▼

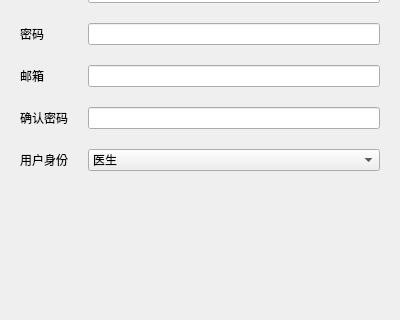
Above: code/global/registerpanel.ui from laonuo2004/cpp-qt-medical-system before the change; both pictures show x 0 to 400 and y 83 to 403 of the 400 by 500 pixel window. Below: the same form after it.
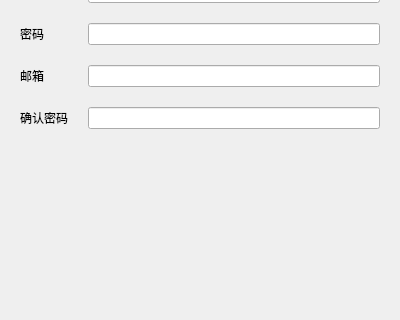
That is the form after the change.

Diff of the .ui file:
```diff
--- a/code/global/registerpanel.ui
+++ b/code/global/registerpanel.ui
@@ -88,32 +88,6 @@
      <item row="3" column="1">
       <widget class="QLineEdit" name="ConfirmPasswordEdit"/>
      </item>
-     <item row="4" column="0">
-      <widget class="QLabel" name="label_3">
-       <property name="text">
-        <string>用户身份</string>
-       </property>
-      </widget>
-     </item>
-     <item row="4" column="1">
-      <widget class="QComboBox" name="RoleComboBox">
-       <item>
-        <property name="text">
-         <string>医生</string>
-        </property>
-       </item>
-       <item>
-        <property name="text">
-         <string>病患</string>
-        </property>
-       </item>
-       <item>
-        <property name="text">
-         <string>管理员</string>
-        </property>
-       </item>
-      </widget>
-     </item>
     </layout>
    </item>
    <item>
```
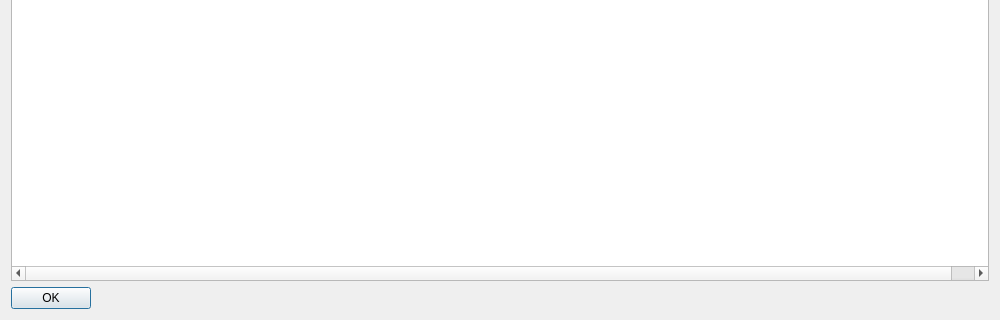
Above: src/qt/forms/coincontroldialog.ui from Bitcoin-ABC/bitcoin-abc before the change; both pictures show x 0 to 1000 and y 180 to 500 of the 1000 by 500 pixel window. Below: the same form after it.
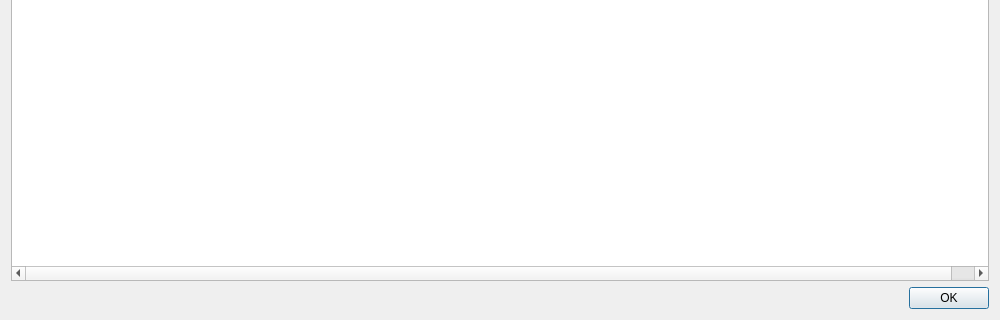
That is the form after the change. Custom widgets are drawn as their Qt base class.

Commit message: gui: move coin control OK button to the right

The edit to the form file:
```diff
--- a/src/qt/forms/coincontroldialog.ui
+++ b/src/qt/forms/coincontroldialog.ui
@@ -467,12 +467,6 @@
    </item>
    <item>
     <widget class="QDialogButtonBox" name="buttonBox">
-     <property name="sizePolicy">
-      <sizepolicy hsizetype="Maximum" vsizetype="Fixed">
-       <horstretch>0</horstretch>
-       <verstretch>0</verstretch>
-      </sizepolicy>
-     </property>
      <property name="orientation">
       <enum>Qt::Horizontal</enum>
      </property>
```
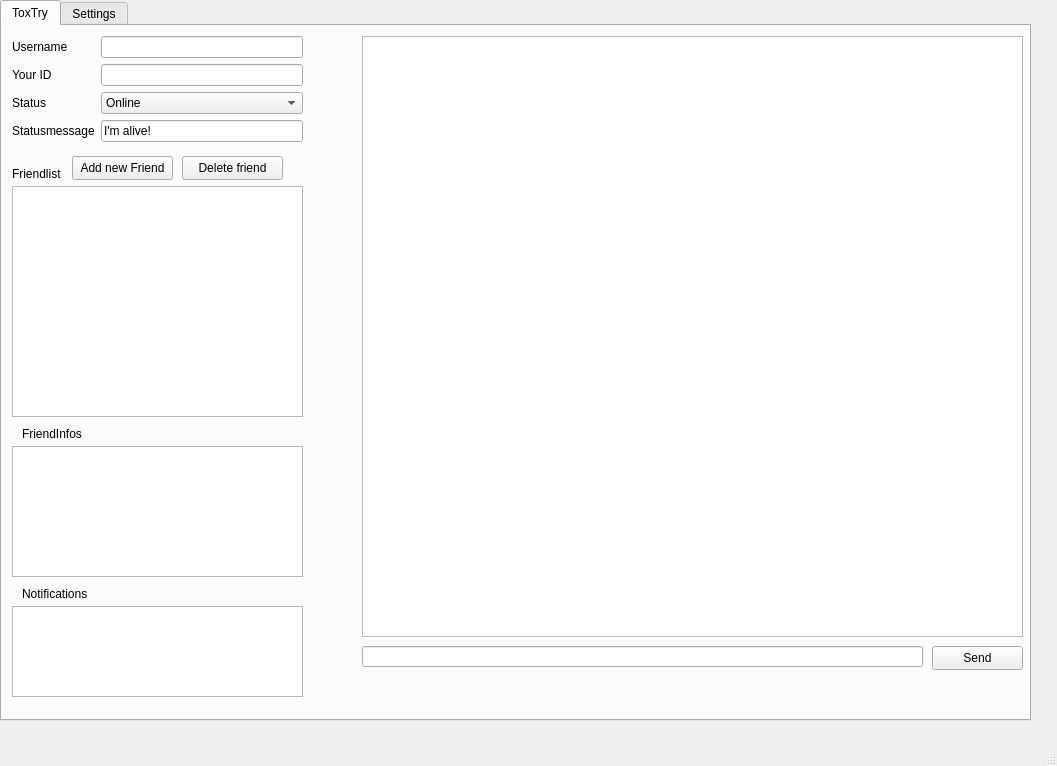
First picture: the form in ui/main.ui, repository hersche/tryToxic, before the edit.
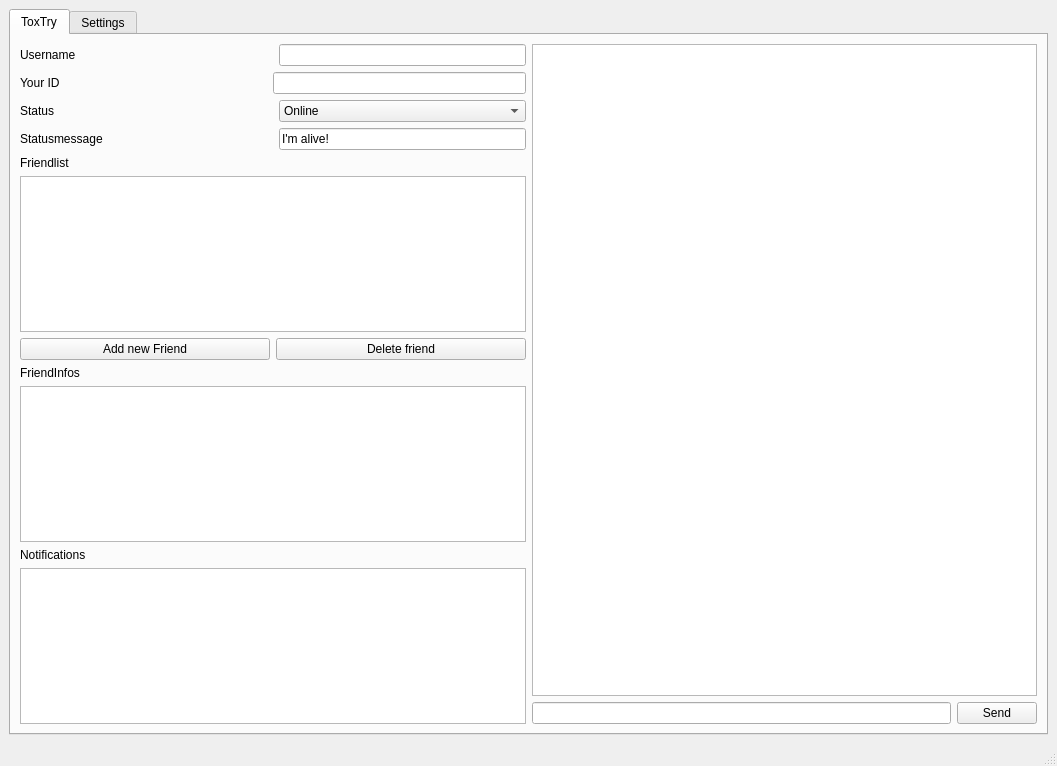
Second picture: the form after the edit. Icons and pictures are not drawn.

Commit message: make widgets in window dynamic-sized

Diff of the .ui file:
```diff
--- a/ui/main.ui
+++ b/ui/main.ui
@@ -10,19 +10,30 @@
     <height>766</height>
    </rect>
   </property>
+  <property name="sizePolicy">
+   <sizepolicy hsizetype="Expanding" vsizetype="Expanding">
+    <horstretch>0</horstretch>
+    <verstretch>0</verstretch>
+   </sizepolicy>
+  </property>
   <property name="windowTitle">
    <string>tryTox</string>
   </property>
   <widget class="QWidget" name="centralwidget">
+   <property name="sizePolicy">
+    <sizepolicy hsizetype="Expanding" vsizetype="Expanding">
+     <horstretch>0</horstretch>
+     <verstretch>0</verstretch>
+    </sizepolicy>
+   </property>
+   <layout class="QGridLayout" name="gridLayout_4">
+    <item row="0" column="0">
+     <layout class="QGridLayout" name="gridLayout_3">
+      <property name="sizeConstraint">
+       <enum>QLayout::SetMaximumSize</enum>
+      </property>
+      <item row="0" column="0">
    <widget class="QTabWidget" name="mainTab">
-    <property name="geometry">
-     <rect>
-      <x>0</x>
-      <y>0</y>
-      <width>1031</width>
-      <height>721</height>
-     </rect>
-    </property>
     <property name="sizePolicy">
      <sizepolicy hsizetype="Expanding" vsizetype="Expanding">
       <horstretch>0</horstretch>
@@ -33,6 +44,12 @@
      <number>0</number>
     </property>
     <widget class="QWidget" name="tab_9">
+         <property name="sizePolicy">
+          <sizepolicy hsizetype="Expanding" vsizetype="Expanding">
+           <horstretch>0</horstretch>
+           <verstretch>0</verstretch>
+          </sizepolicy>
+         </property>
      <attribute name="icon">
       <iconset>
        <normaloff>logo.jpg</normaloff>logo.jpg</iconset>
@@ -40,70 +57,66 @@
      <attribute name="title">
       <string>ToxTry</string>
      </attribute>
-     <widget class="QTextEdit" name="toxTryChat">
-      <property name="geometry">
-       <rect>
-        <x>360</x>
-        <y>10</y>
-        <width>661</width>
-        <height>601</height>
-       </rect>
-      </property>
-      <property name="frameShape">
-       <enum>QFrame::StyledPanel</enum>
-      </property>
-      <property name="frameShadow">
-       <enum>QFrame::Sunken</enum>
+         <layout class="QGridLayout" name="gridLayout_7">
+          <item row="0" column="0">
+           <layout class="QHBoxLayout" name="horizontalLayout">
+            <property name="sizeConstraint">
+             <enum>QLayout::SetMaximumSize</enum>
+            </property>
+            <item>
+             <layout class="QGridLayout" name="gridLayout">
+              <property name="sizeConstraint">
+               <enum>QLayout::SetMaximumSize</enum>
+              </property>
+              <item row="3" column="1">
+               <widget class="QPushButton" name="toxTryDeleteFriend">
+                <property name="sizePolicy">
+                 <sizepolicy hsizetype="Expanding" vsizetype="Fixed">
+                  <horstretch>0</horstretch>
+                  <verstretch>0</verstretch>
+                 </sizepolicy>
+                </property>
+                <property name="text">
+                 <string>Delete friend</string>
+                </property>
+               </widget>
+              </item>
+              <item row="1" column="0">
+               <widget class="QLabel" name="label_44">
+                <property name="text">
+                 <string>Friendlist</string>
+                </property>
+               </widget>
+              </item>
+              <item row="2" column="0" colspan="2">
+               <widget class="QListWidget" name="toxTryFriends"/>
+              </item>
+              <item row="5" column="0" colspan="2">
+               <widget class="QTextEdit" name="toxTryFriendInfos">
+                <property name="documentTitle">
+                 <string notr="true"/>
+                </property>
+                <property name="undoRedoEnabled">
+                 <bool>false</bool>
       </property>
       <property name="readOnly">
        <bool>true</bool>
       </property>
      </widget>
-     <widget class="QLineEdit" name="toxTrySendText">
-      <property name="geometry">
-       <rect>
-        <x>360</x>
-        <y>620</y>
-        <width>561</width>
-        <height>21</height>
-       </rect>
-      </property>
-     </widget>
-     <widget class="QPushButton" name="toxTrySendButton">
-      <property name="geometry">
-       <rect>
-        <x>930</x>
-        <y>620</y>
-        <width>91</width>
-        <height>24</height>
-       </rect>
-      </property>
-      <property name="text">
-       <string>Send</string>
-      </property>
-     </widget>
-     <widget class="QListWidget" name="toxTryFriends">
-      <property name="geometry">
-       <rect>
-        <x>10</x>
-        <y>160</y>
-        <width>291</width>
-        <height>231</height>
-       </rect>
-      </property>
-     </widget>
-     <widget class="QWidget" name="gridLayoutWidget_5">
-      <property name="geometry">
-       <rect>
-        <x>10</x>
-        <y>10</y>
-        <width>291</width>
-        <height>107</height>
-       </rect>
-      </property>
+              </item>
+              <item row="0" column="0" colspan="2">
       <layout class="QGridLayout" name="gridLayout_5">
+                <property name="sizeConstraint">
+                 <enum>QLayout::SetMaximumSize</enum>
+                </property>
        <item row="3" column="0">
         <widget class="QLabel" name="label_25">
+                  <property name="sizePolicy">
+                   <sizepolicy hsizetype="Expanding" vsizetype="Preferred">
+                    <horstretch>0</horstretch>
+                    <verstretch>0</verstretch>
+                   </sizepolicy>
+                  </property>
          <property name="text">
           <string>Your ID</string>
          </property>
@@ -123,14 +136,24 @@
          </property>
         </widget>
        </item>
-       <item row="3" column="2">
-        <widget class="QLineEdit" name="toxTryId"/>
-       </item>
        <item row="0" column="2">
-        <widget class="QLineEdit" name="toxTryUsername"/>
+                 <widget class="QLineEdit" name="toxTryUsername">
+                  <property name="sizePolicy">
+                   <sizepolicy hsizetype="Expanding" vsizetype="MinimumExpanding">
+                    <horstretch>0</horstretch>
+                    <verstretch>0</verstretch>
+                   </sizepolicy>
+                  </property>
+                 </widget>
        </item>
        <item row="4" column="2">
         <widget class="QComboBox" name="toxTryStatus">
+                  <property name="sizePolicy">
+                   <sizepolicy hsizetype="Expanding" vsizetype="Expanding">
+                    <horstretch>0</horstretch>
+                    <verstretch>0</verstretch>
+                   </sizepolicy>
+                  </property>
          <item>
           <property name="text">
            <string>Online</string>
@@ -157,138 +180,136 @@
        </item>
        <item row="5" column="2">
         <widget class="QLineEdit" name="toxTryStatusMessage">
+                  <property name="sizePolicy">
+                   <sizepolicy hsizetype="Expanding" vsizetype="Expanding">
+                    <horstretch>0</horstretch>
+                    <verstretch>0</verstretch>
+                   </sizepolicy>
+                  </property>
          <property name="text">
           <string>I'm alive!</string>
          </property>
         </widget>
        </item>
-      </layout>
-     </widget>
-     <widget class="QLabel" name="label_44">
-      <property name="geometry">
-       <rect>
-        <x>10</x>
-        <y>140</y>
-        <width>101</width>
-        <height>16</height>
-       </rect>
-      </property>
-      <property name="text">
-       <string>Friendlist</string>
-      </property>
-     </widget>
-     <widget class="QLabel" name="label_45">
-      <property name="geometry">
-       <rect>
-        <x>20</x>
-        <y>400</y>
-        <width>111</width>
-        <height>16</height>
-       </rect>
-      </property>
-      <property name="text">
-       <string>FriendInfos</string>
-      </property>
-     </widget>
-     <widget class="QTextEdit" name="toxTryFriendInfos">
-      <property name="geometry">
-       <rect>
-        <x>10</x>
-        <y>420</y>
-        <width>291</width>
-        <height>131</height>
-       </rect>
-      </property>
-      <property name="documentTitle">
-       <string notr="true"/>
-      </property>
-      <property name="undoRedoEnabled">
-       <bool>false</bool>
-      </property>
-      <property name="readOnly">
-       <bool>true</bool>
-      </property>
-     </widget>
-     <widget class="QTextEdit" name="toxTryNotifications">
-      <property name="geometry">
-       <rect>
-        <x>10</x>
-        <y>580</y>
-        <width>291</width>
-        <height>91</height>
-       </rect>
-      </property>
-      <property name="documentTitle">
-       <string notr="true"/>
-      </property>
-      <property name="undoRedoEnabled">
-       <bool>false</bool>
-      </property>
-      <property name="readOnly">
-       <bool>true</bool>
-      </property>
-      <property name="html">
-       <string>&lt;!DOCTYPE HTML PUBLIC &quot;-//W3C//DTD HTML 4.0//EN&quot; &quot;http://www.w3.org/TR/REC-html40/strict.dtd&quot;&gt;
-&lt;html&gt;&lt;head&gt;&lt;meta name=&quot;qrichtext&quot; content=&quot;1&quot; /&gt;&lt;style type=&quot;text/css&quot;&gt;
-p, li { white-space: pre-wrap; }
-&lt;/style&gt;&lt;/head&gt;&lt;body style=&quot; font-family:'Ubuntu'; font-size:9pt; font-weight:400; font-style:normal;&quot;&gt;
-&lt;p style=&quot;-qt-paragraph-type:empty; margin-top:0px; margin-bottom:0px; margin-left:0px; margin-right:0px; -qt-block-indent:0; text-indent:0px; font-family:'Sans Serif';&quot;&gt;&lt;br /&gt;&lt;/p&gt;&lt;/body&gt;&lt;/html&gt;</string>
-      </property>
-     </widget>
-     <widget class="QPushButton" name="toxTryDeleteFriend">
-      <property name="geometry">
-       <rect>
-        <x>180</x>
-        <y>130</y>
-        <width>101</width>
-        <height>24</height>
-       </rect>
-      </property>
-      <property name="text">
-       <string>Delete friend</string>
-      </property>
-     </widget>
+                <item row="3" column="1" colspan="2">
+                 <widget class="QLineEdit" name="toxTryId">
+                  <property name="sizePolicy">
+                   <sizepolicy hsizetype="Expanding" vsizetype="Expanding">
+                    <horstretch>0</horstretch>
+                    <verstretch>0</verstretch>
+                   </sizepolicy>
+                  </property>
+                 </widget>
+                </item>
+               </layout>
+              </item>
+              <item row="6" column="0">
      <widget class="QLabel" name="label_47">
-      <property name="geometry">
-       <rect>
-        <x>20</x>
-        <y>560</y>
-        <width>111</width>
-        <height>16</height>
-       </rect>
-      </property>
       <property name="text">
        <string>Notifications</string>
       </property>
      </widget>
+              </item>
+              <item row="3" column="0">
      <widget class="QPushButton" name="toxTryNewFriendRequest">
-      <property name="geometry">
-       <rect>
-        <x>70</x>
-        <y>130</y>
-        <width>101</width>
-        <height>24</height>
-       </rect>
+                <property name="sizePolicy">
+                 <sizepolicy hsizetype="Expanding" vsizetype="Fixed">
+                  <horstretch>0</horstretch>
+                  <verstretch>0</verstretch>
+                 </sizepolicy>
       </property>
       <property name="text">
        <string>Add new Friend</string>
       </property>
      </widget>
+              </item>
+              <item row="4" column="0">
+               <widget class="QLabel" name="label_45">
+                <property name="text">
+                 <string>FriendInfos</string>
+                </property>
+               </widget>
+              </item>
+              <item row="7" column="0" colspan="2">
+               <widget class="QTextEdit" name="toxTryNotifications">
+                <property name="documentTitle">
+                 <string notr="true"/>
+                </property>
+                <property name="undoRedoEnabled">
+                 <bool>false</bool>
+                </property>
+                <property name="readOnly">
+                 <bool>true</bool>
+                </property>
+                <property name="html">
+                 <string>&lt;!DOCTYPE HTML PUBLIC &quot;-//W3C//DTD HTML 4.0//EN&quot; &quot;http://www.w3.org/TR/REC-html40/strict.dtd&quot;&gt;
+&lt;html&gt;&lt;head&gt;&lt;meta name=&quot;qrichtext&quot; content=&quot;1&quot; /&gt;&lt;style type=&quot;text/css&quot;&gt;
+p, li { white-space: pre-wrap; }
+&lt;/style&gt;&lt;/head&gt;&lt;body style=&quot; font-family:'Ubuntu'; font-size:9pt; font-weight:400; font-style:normal;&quot;&gt;
+&lt;p style=&quot;-qt-paragraph-type:empty; margin-top:0px; margin-bottom:0px; margin-left:0px; margin-right:0px; -qt-block-indent:0; text-indent:0px; font-family:'Sans Serif';&quot;&gt;&lt;br /&gt;&lt;/p&gt;&lt;/body&gt;&lt;/html&gt;</string>
+                </property>
+               </widget>
+              </item>
+             </layout>
+            </item>
+            <item>
+             <layout class="QGridLayout" name="gridLayout_2">
+              <property name="sizeConstraint">
+               <enum>QLayout::SetMaximumSize</enum>
+              </property>
+              <item row="1" column="0">
+               <widget class="QLineEdit" name="toxTrySendText"/>
+              </item>
+              <item row="1" column="1">
+               <widget class="QPushButton" name="toxTrySendButton">
+                <property name="text">
+                 <string>Send</string>
+                </property>
+               </widget>
+              </item>
+              <item row="0" column="0" colspan="2">
+               <widget class="QTextEdit" name="toxTryChat">
+                <property name="frameShape">
+                 <enum>QFrame::StyledPanel</enum>
+                </property>
+                <property name="frameShadow">
+                 <enum>QFrame::Sunken</enum>
+                </property>
+                <property name="readOnly">
+                 <bool>true</bool>
+                </property>
+               </widget>
+              </item>
+             </layout>
+            </item>
+           </layout>
+          </item>
+         </layout>
     </widget>
     <widget class="QWidget" name="settings">
+         <property name="sizePolicy">
+          <sizepolicy hsizetype="Expanding" vsizetype="Expanding">
+           <horstretch>0</horstretch>
+           <verstretch>0</verstretch>
+          </sizepolicy>
+         </property>
      <attribute name="title">
       <string>Settings</string>
      </attribute>
-     <widget class="QWidget" name="formLayoutWidget_7">
-      <property name="geometry">
-       <rect>
-        <x>10</x>
-        <y>10</y>
-        <width>351</width>
-        <height>251</height>
-       </rect>
-      </property>
+         <layout class="QGridLayout" name="gridLayout_6">
+          <item row="0" column="0">
+           <layout class="QHBoxLayout" name="horizontalLayout_2">
+            <property name="sizeConstraint">
+             <enum>QLayout::SetMaximumSize</enum>
+            </property>
+            <item>
       <layout class="QFormLayout" name="formLayout_7">
+              <property name="sizeConstraint">
+               <enum>QLayout::SetMaximumSize</enum>
+              </property>
+              <property name="fieldGrowthPolicy">
+               <enum>QFormLayout::ExpandingFieldsGrow</enum>
+              </property>
        <property name="labelAlignment">
         <set>Qt::AlignLeading|Qt::AlignLeft|Qt::AlignVCenter</set>
        </property>
@@ -309,16 +330,16 @@
          </property>
         </widget>
        </item>
-       <item row="5" column="0">
-        <widget class="QLabel" name="label_27">
-         <property name="text">
-          <string>Value</string>
-         </property>
-        </widget>
-       </item>
        <item row="4" column="1">
         <widget class="QLineEdit" name="configKey"/>
        </item>
+              <item row="5" column="0">
+               <widget class="QLabel" name="label_27">
+                <property name="text">
+                 <string>Value</string>
+                </property>
+               </widget>
+              </item>
        <item row="5" column="1">
         <widget class="QLineEdit" name="configValue"/>
        </item>
@@ -344,16 +365,9 @@
         </widget>
        </item>
       </layout>
-     </widget>
+            </item>
+            <item>
      <widget class="QTextEdit" name="textEdit">
-      <property name="geometry">
-       <rect>
-        <x>380</x>
-        <y>10</y>
-        <width>501</width>
-        <height>251</height>
-       </rect>
-      </property>
       <property name="undoRedoEnabled">
        <bool>false</bool>
       </property>
@@ -372,8 +386,16 @@
 &lt;p style=&quot;-qt-paragraph-type:empty; margin-top:12px; margin-bottom:12px; margin-left:0px; margin-right:0px; -qt-block-indent:0; text-indent:0px; font-family:'Sans Serif';&quot;&gt;&lt;br /&gt;&lt;/p&gt;&lt;/body&gt;&lt;/html&gt;</string>
       </property>
      </widget>
-    </widget>
-   </widget>
+            </item>
+           </layout>
+          </item>
+         </layout>
+        </widget>
+       </widget>
+      </item>
+     </layout>
+    </item>
+   </layout>
   </widget>
   <widget class="QMenuBar" name="menubar">
    <property name="geometry">
```
Lines whose indentation alone changed are shown as unchanged. The commit also changes 1 other file.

▲

> **WORK INSTRUCTIONS**: Copy exactly, and only, the lines from the first line of the material through the line that contains "Above: src/qt/forms/coincontroldialog.ui from", both ends kept; no pictures.

> **WRITTEN SOLUTION**:
Above: code/global/registerpanel.ui from laonuo2004/cpp-qt-medical-system before the change; both pictures show x 0 to 400 and y 83 to 403 of the 400 by 500 pixel window. Below: the same form after it.
That is the form after the change.

Diff of the .ui file:
```diff
--- a/code/global/registerpanel.ui
+++ b/code/global/registerpanel.ui
@@ -88,32 +88,6 @@
      <item row="3" column="1">
       <widget class="QLineEdit" name="ConfirmPasswordEdit"/>
      </item>
-     <item row="4" column="0">
-      <widget class="QLabel" name="label_3">
-       <property name="text">
-        <string>用户身份</string>
-       </property>
-      </widget>
-     </item>
-     <item row="4" column="1">
-      <widget class="QComboBox" name="RoleComboBox">
-       <item>
-        <property name="text">
-         <string>医生</string>
-        </property>
-       </item>
-       <item>
-        <property name="text">
-         <string>病患</string>
-        </property>
-       </item>
-       <item>
-        <property name="text">
-         <string>管理员</string>
-        </property>
-       </item>
-      </widget>
-     </item>
     </layout>
    </item>
    <item>
```
Above: src/qt/forms/coincontroldialog.ui from Bitcoin-ABC/bitcoin-abc before the change; both pictures show x 0 to 1000 and y 180 to 500 of the 1000 by 500 pixel window. Below: the same form after it.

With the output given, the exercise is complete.